**The problem**
Give back the records below exactly, omitting the pictures.

□ □ □ □

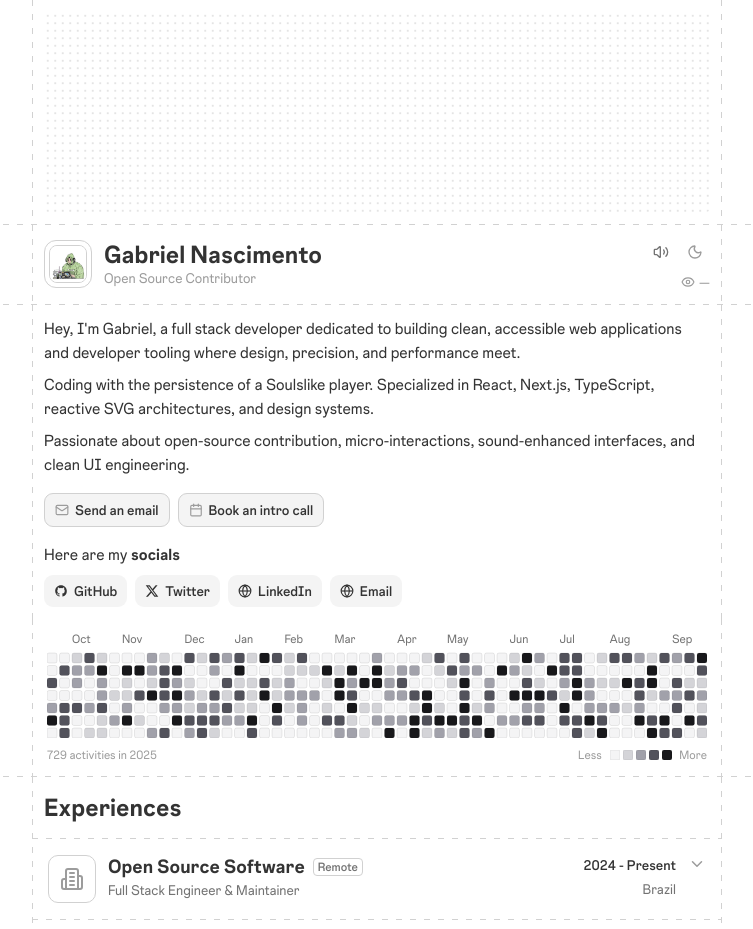
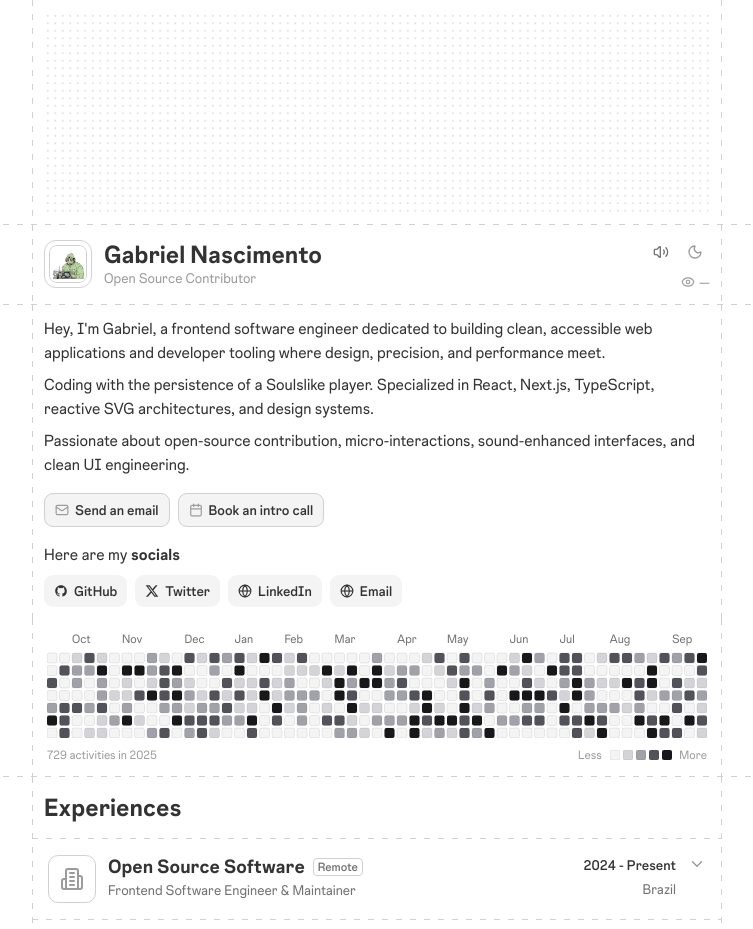
Before and after one commit to GabrielBaiano/gridline-portfolio-template, a Next.js app: page / in a window 1280 px wide. Shown: the top 929 px of the page, without its empty margins (263-1016 px from the left). Built offline with nearby package versions, Linux system fonts and the light colour scheme.

Commit message:
chore: update personal role and bio to frontend software engineer

```diff
--- a/src/data/portfolio.ts
+++ b/src/data/portfolio.ts
@@ -76,11 +76,11 @@ export interface PortfolioConfig {
 export const portfolioData: PortfolioConfig = {
   personal: {
     name: "Gabriel Nascimento",
-    role: "Full Stack Developer",
+    role: "Frontend Software Engineer",
     statusBadge: "Open Source Contributor",
     avatar: "/images/logo/avatar.jpg",
     bio: [
-      "Hey, I'm Gabriel, a full stack developer dedicated to building clean, accessible web applications and developer tooling where design, precision, and performance meet.",
+      "Hey, I'm Gabriel, a frontend software engineer dedicated to building clean, accessible web applications and developer tooling where design, precision, and performance meet.",
       "Coding with the persistence of a Soulslike player. Specialized in React, Next.js, TypeScript, reactive SVG architectures, and design systems.",
       "Passionate about open-source contribution, micro-interactions, sound-enhanced interfaces, and clean UI engineering."
     ],
@@ -98,7 +98,7 @@ export const portfolioData: PortfolioConfig = {
   experiences: [
     {
       company: "Open Source Software",
-      role: "Full Stack Engineer & Maintainer",
+      role: "Frontend Software Engineer & Maintainer",
       type: "Remote",
       period: "2024 - Present",
       location: "Brazil",
```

□ □ □ □

**Result**
Before and after one commit to GabrielBaiano/gridline-portfolio-template, a Next.js app: page / in a window 1280 px wide. Shown: the top 929 px of the page, without its empty margins (263-1016 px from the left). Built offline with nearby package versions, Linux system fonts and the light colour scheme.

Commit message:
chore: update personal role and bio to frontend software engineer

```diff
--- a/src/data/portfolio.ts
+++ b/src/data/portfolio.ts
@@ -76,11 +76,11 @@ export interface PortfolioConfig {
 export const portfolioData: PortfolioConfig = {
   personal: {
     name: "Gabriel Nascimento",
-    role: "Full Stack Developer",
+    role: "Frontend Software Engineer",
     statusBadge: "Open Source Contributor",
     avatar: "/images/logo/avatar.jpg",
     bio: [
-      "Hey, I'm Gabriel, a full stack developer dedicated to building clean, accessible web applications and developer tooling where design, precision, and performance meet.",
+      "Hey, I'm Gabriel, a frontend software engineer dedicated to building clean, accessible web applications and developer tooling where design, precision, and performance meet.",
       "Coding with the persistence of a Soulslike player. Specialized in React, Next.js, TypeScript, reactive SVG architectures, and design systems.",
       "Passionate about open-source contribution, micro-interactions, sound-enhanced interfaces, and clean UI engineering."
     ],
@@ -98,7 +98,7 @@ export const portfolioData: PortfolioConfig = {
   experiences: [
     {
       company: "Open Source Software",
-      role: "Full Stack Engineer & Maintainer",
+      role: "Frontend Software Engineer & Maintainer",
       type: "Remote",
       period: "2024 - Present",
       location: "Brazil",
```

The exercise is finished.